Start of Block

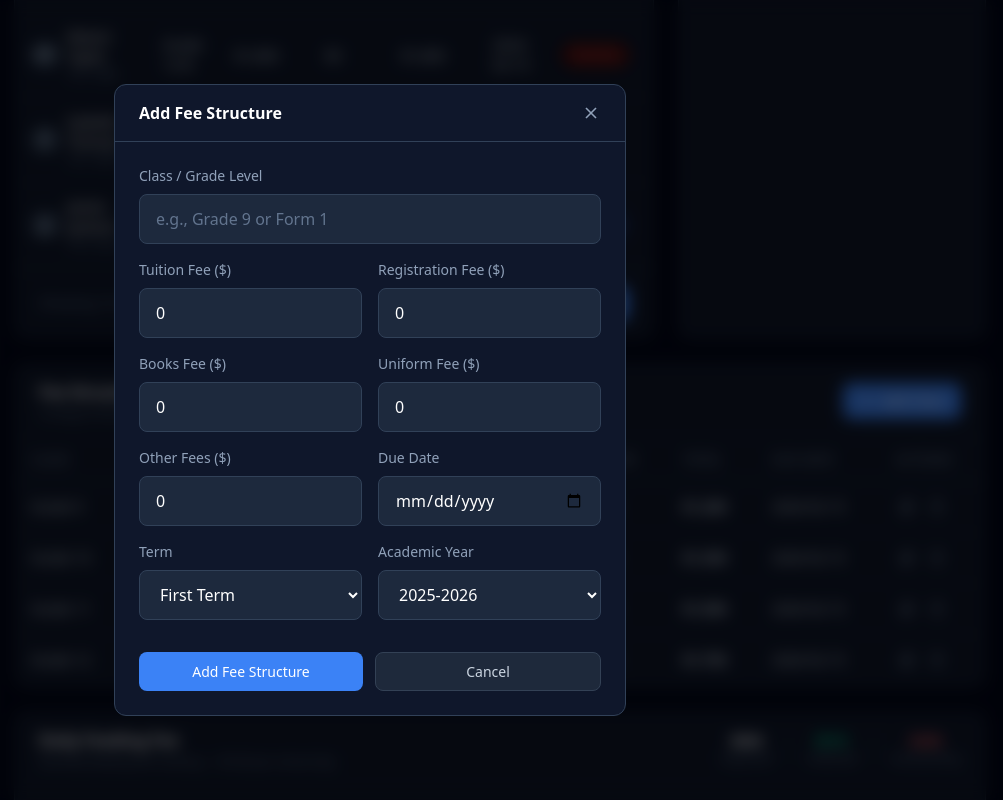
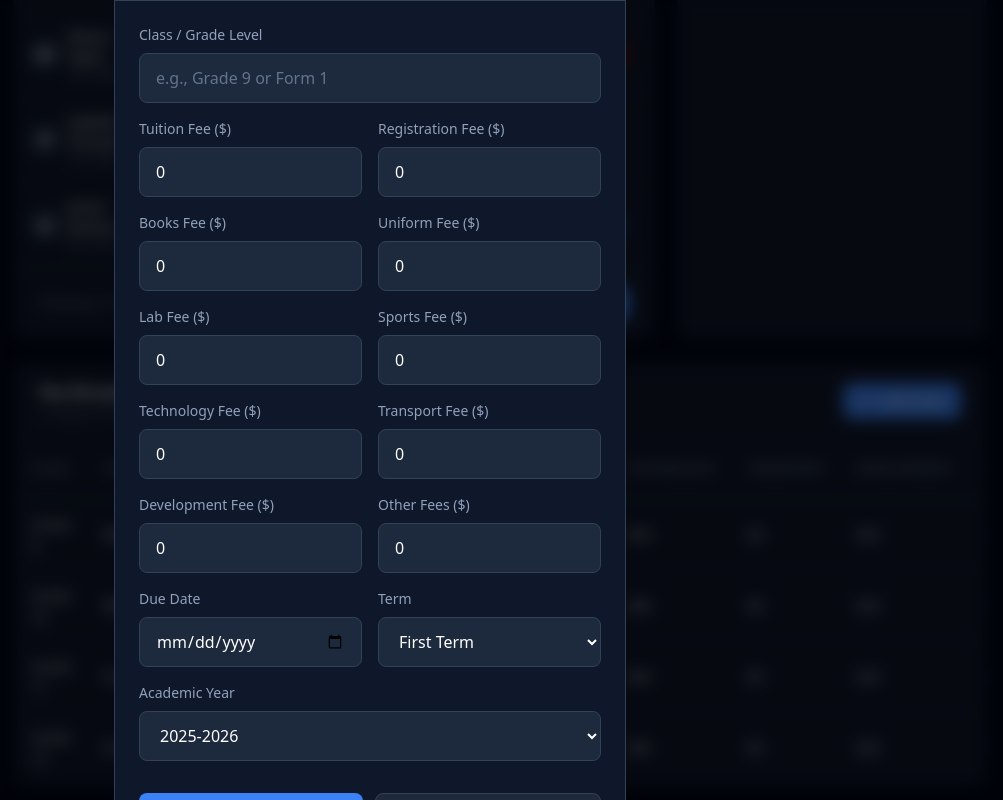
Before and after one commit to lilromeo2290/Clipe233_Edu, a Next.js app: page /fees in a window 1280 px wide. Both pictures are taken after typing "Sample" into the empty fields and a click on the button "Add Class". Shown: the part 1166-1966 px from the top of the page, without its empty margins (270-1273 px from the left). Built offline with nearby package versions, Linux system fonts and the light colour scheme.

Commit message:
Add more fee types to Fee Structure (Lab, Sports, Technology, Transport, Development)

```diff
--- a/src/app/fees/page.tsx
+++ b/src/app/fees/page.tsx
@@ -49,6 +49,11 @@ interface FeeConfig {
   registrationFee: number;
   booksFee: number;
   uniformFee: number;
+  labFee: number;
+  sportsFee: number;
+  technologyFee: number;
+  transportFee: number;
+  developmentFee: number;
   otherFees: number;
   dueDate: string;
   term: string;
@@ -57,10 +62,10 @@ interface FeeConfig {
 
 // Default fee configurations by class
 const defaultFeeConfigs: FeeConfig[] = [
-  { id: "1", className: "Grade 9", tuitionFee: 800, registrationFee: 100, booksFee: 150, uniformFee: 100, otherFees: 50, dueDate: "2026-02-15", term: "First Term", academicYear: "2025-2026" },
-  { id: "2", className: "Grade 10", tuitionFee: 900, registrationFee: 100, booksFee: 200, uniformFee: 100, otherFees: 50, dueDate: "2026-02-15", term: "First Term", academicYear: "2025-2026" },
-  { id: "3", className: "Grade 11", tuitionFee: 1000, registrationFee: 100, booksFee: 250, uniformFee: 100, otherFees: 50, dueDate: "2026-02-15", term: "First Term", academicYear: "2025-2026" },
-  { id: "4", className: "Grade 12", tuitionFee: 1200, registrationFee: 100, booksFee: 300, uniformFee: 100, otherFees: 50, dueDate: "2026-02-15", term: "First Term", academicYear: "2025-2026" },
+  { id: "1", className: "Grade 9", tuitionFee: 800, registrationFee: 100, booksFee: 150, uniformFee: 100, labFee: 50, sportsFee: 30, technologyFee: 40, transportFee: 0, developmentFee: 25, otherFees: 50, dueDate: "2026-02-15", term: "First Term", academicYear: "2025-2026" },
+  { id: "2", className: "Grade 10", tuitionFee: 900, registrationFee: 100, booksFee: 200, uniformFee: 100, labFee: 50, sportsFee: 30, technologyFee: 40, transportFee: 0, developmentFee: 25, otherFees: 50, dueDate: "2026-02-15", term: "First Term", academicYear: "2025-2026" },
+  { id: "3", className: "Grade 11", tuitionFee: 1000, registrationFee: 100, booksFee: 250, uniformFee: 100, labFee: 75, sportsFee: 30, technologyFee: 40, transportFee: 0, developmentFee: 25, otherFees: 50, dueDate: "2026-02-15", term: "First Term", academicYear: "2025-2026" },
+  { id: "4", className: "Grade 12", tuitionFee: 1200, registrationFee: 100, booksFee: 300, uniformFee: 100, labFee: 75, sportsFee: 30, technologyFee: 40, transportFee: 0, developmentFee: 25, otherFees: 50, dueDate: "2026-02-15", term: "First Term", academicYear: "2025-2026" },
 ];
 
 export default function FeesPage() {
@@ -130,6 +135,11 @@ export default function FeesPage() {
     registrationFee: 0,
     booksFee: 0,
     uniformFee: 0,
+    labFee: 0,
+    sportsFee: 0,
+    technologyFee: 0,
+    transportFee: 0,
+    developmentFee: 0,
     otherFees: 0,
     dueDate: "",
     term: "First Term",
@@ -154,6 +164,11 @@ export default function FeesPage() {
       registrationFee: newConfig.registrationFee || 0,
       booksFee: newConfig.booksFee || 0,
       uniformFee: newConfig.uniformFee || 0,
+      labFee: newConfig.labFee || 0,
+      sportsFee: newConfig.sportsFee || 0,
+      technologyFee: newConfig.technologyFee || 0,
+      transportFee: newConfig.transportFee || 0,
+      developmentFee: newConfig.developmentFee || 0,
       otherFees: newConfig.otherFees || 0,
       dueDate: newConfig.dueDate!,
       term: newConfig.term || "First Term",
@@ -166,6 +181,11 @@ export default function FeesPage() {
       registrationFee: 0,
       booksFee: 0,
       uniformFee: 0,
+      labFee: 0,
+      sportsFee: 0,
+      technologyFee: 0,
+      transportFee: 0,
+      developmentFee: 0,
       otherFees: 0,
       dueDate: "",
       term: "First Term",
@@ -182,6 +202,11 @@ export default function FeesPage() {
       registrationFee: config.registrationFee,
       booksFee: config.booksFee,
       uniformFee: config.uniformFee,
+      labFee: config.labFee,
+      sportsFee: config.sportsFee,
+      technologyFee: config.technologyFee,
+      transportFee: config.transportFee,
+      developmentFee: config.developmentFee,
       otherFees: config.otherFees,
       dueDate: config.dueDate,
       term: config.term,
@@ -201,6 +226,11 @@ export default function FeesPage() {
             registrationFee: newConfig.registrationFee || 0,
             booksFee: newConfig.booksFee || 0,
             uniformFee: newConfig.uniformFee || 0,
+            labFee: newConfig.labFee || 0,
+            sportsFee: newConfig.sportsFee || 0,
+            technologyFee: newConfig.technologyFee || 0,
+            transportFee: newConfig.transportFee || 0,
+            developmentFee: newConfig.developmentFee || 0,
             otherFees: newConfig.otherFees || 0,
             dueDate: newConfig.dueDate!,
             term: newConfig.term || "First Term",
@@ -215,6 +245,11 @@ export default function FeesPage() {
       registrationFee: 0,
       booksFee: 0,
       uniformFee: 0,
+      labFee: 0,
+      sportsFee: 0,
+      technologyFee: 0,
+      transportFee: 0,
+      developmentFee: 0,
       otherFees: 0,
       dueDate: "",
       term: "First Term",
@@ -566,6 +601,11 @@ export default function FeesPage() {
                 registrationFee: 0,
                 booksFee: 0,
                 uniformFee: 0,
+                labFee: 0,
+                sportsFee: 0,
+                technologyFee: 0,
+                transportFee: 0,
+                developmentFee: 0,
                 otherFees: 0,
                 dueDate: "",
                 term: "First Term",
@@ -590,6 +630,11 @@ export default function FeesPage() {
                 <th>Registration</th>
                 <th>Books</th>
                 <th>Uniform</th>
+                <th>Lab</th>
+                <th>Sports</th>
+                <th>Technology</th>
+                <th>Transport</th>
+                <th>Development</th>
                 <th>Other</th>
                 <th>Total</th>
                 <th>Due Date</th>
@@ -598,7 +643,7 @@ export default function FeesPage() {
             </thead>
             <tbody>
               {feeConfigs.map((config) => {
-                const total = config.tuitionFee + config.registrationFee + config.booksFee + config.uniformFee + config.otherFees;
+                const total = config.tuitionFee + config.registrationFee + config.booksFee + config.uniformFee + config.labFee + config.sportsFee + config.technologyFee + config.transportFee + config.developmentFee + config.otherFees;
                 return (
                   <tr key={config.id}>
                     <td className="text-white font-medium">{config.className}</td>
@@ -606,6 +651,11 @@ export default function FeesPage() {
                     <td>${config.registrationFee.toLocaleString()}</td>
                     <td>${config.booksFee.toLocaleString()}</td>
                     <td>${config.uniformFee.toLocaleString()}</td>
+                    <td className="text-purple-400">${config.labFee.toLocaleString()}</td>
+                    <td className="text-green-400">${config.sportsFee.toLocaleString()}</td>
+                    <td className="text-cyan-400">${config.technologyFee.toLocaleString()}</td>
+                    <td className="text-orange-400">${config.transportFee.toLocaleString()}</td>
+                    <td className="text-pink-400">${config.developmentFee.toLocaleString()}</td>
                     <td>${config.otherFees.toLocaleString()}</td>
                     <td className="text-emerald-400 font-semibold">${total.toLocaleString()}</td>
                     <td className="text-slate-400">{config.dueDate}</td>
@@ -1165,8 +1215,51 @@ export default function FeesPage() {
                     className="w-full bg-slate-800 border border-slate-700 rounded-lg py-3 px-4 text-white placeholder-slate-500 focus:outline-none focus:border-blue-500"
                   />
                 </div>
+                <div>
+                  <label className="block text-slate-400 text-sm mb-2">Lab Fee ($)</label>
+                  <input
+                    type="number"
+                    value={newConfig.labFee}
+                    onChange={(e) => setNewConfig({ ...newConfig, labFee: parseFloat(e.target.value) || 0 })}
+                    className="w-full bg-slate-800 border border-slate-700 rounded-lg py-3 px-4 text-white placeholder-slate-500 focus:outline-none focus:border-blue-500"
+                  />
                 </div>
-              <div className="grid grid-cols-2 gap-4">
+                <div>
+                  <label className="block text-slate-400 text-sm mb-2">Sports Fee ($)</label>
+                  <input
+                    type="number"
+                    value={newConfig.sportsFee}
+                    onChange={(e) => setNewConfig({ ...newConfig, sportsFee: parseFloat(e.target.value) || 0 })}
+                    className="w-full bg-slate-800 border border-slate-700 rounded-lg py-3 px-4 text-white placeholder-slate-500 focus:outline-none focus:border-blue-500"
+                  />
+                </div>
+                <div>
+                  <label className="block text-slate-400 text-sm mb-2">Technology Fee ($)</label>
+                  <input
+                    type="number"
+                    value={newConfig.technologyFee}
+                    onChange={(e) => setNewConfig({ ...newConfig, technologyFee: parseFloat(e.target.value) || 0 })}
+                    className="w-full bg-slate-800 border border-slate-700 rounded-lg py-3 px-4 text-white placeholder-slate-500 focus:outline-none focus:border-blue-500"
+                  />
+                </div>
+                <div>
+                  <label className="block text-slate-400 text-sm mb-2">Transport Fee ($)</label>
+                  <input
+                    type="number"
+                    value={newConfig.transportFee}
+                    onChange={(e) => setNewConfig({ ...newConfig, transportFee: parseFloat(e.target.value) || 0 })}
+                    className="w-full bg-slate-800 border border-slate-700 rounded-lg py-3 px-4 text-white placeholder-slate-500 focus:outline-none focus:border-blue-500"
+                  />
+                </div>
+                <div>
+                  <label className="block text-slate-400 text-sm mb-2">Development Fee ($)</label>
+                  <input
+                    type="number"
+                    value={newConfig.developmentFee}
+                    onChange={(e) => setNewConfig({ ...newConfig, developmentFee: parseFloat(e.target.value) || 0 })}
+                    className="w-full bg-slate-800 border border-slate-700 rounded-lg py-3 px-4 text-white placeholder-slate-500 focus:outline-none focus:border-blue-500"
+                  />
+                </div>
                 <div>
                   <label className="block text-slate-400 text-sm mb-2">Other Fees ($)</label>
                   <input
@@ -1176,6 +1269,8 @@ export default function FeesPage() {
                     className="w-full bg-slate-800 border border-slate-700 rounded-lg py-3 px-4 text-white placeholder-slate-500 focus:outline-none focus:border-blue-500"
                   />
                 </div>
+              </div>
+              <div className="grid grid-cols-2 gap-4">
                 <div>
                   <label className="block text-slate-400 text-sm mb-2">Due Date</label>
                   <input
@@ -1185,8 +1280,6 @@ export default function FeesPage() {
                     className="w-full bg-slate-800 border border-slate-700 rounded-lg py-3 px-4 text-white focus:outline-none focus:border-blue-500"
                   />
                 </div>
-              </div>
-              <div className="grid grid-cols-2 gap-4">
                 <div>
                   <label className="block text-slate-400 text-sm mb-2">Term</label>
                   <select
@@ -1199,6 +1292,7 @@ export default function FeesPage() {
                     <option value="Third Term">Third Term</option>
                   </select>
                 </div>
+              </div>
               <div>
                 <label className="block text-slate-400 text-sm mb-2">Academic Year</label>
                 <select
@@ -1210,7 +1304,6 @@ export default function FeesPage() {
                   <option value="2026-2027">2026-2027</option>
                   <option value="2027-2028">2027-2028</option>
                 </select>
-                </div>
               </div>
               <div className="pt-4 flex gap-3">
                 <button
```
Lines whose indentation alone changed are shown as unchanged.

End of Block

=== TASK INSTRUCTIONS ===
Among the entries, how many lines hold the string "interface"? Answer with a bare number.

=== FINISHED TASK ===
2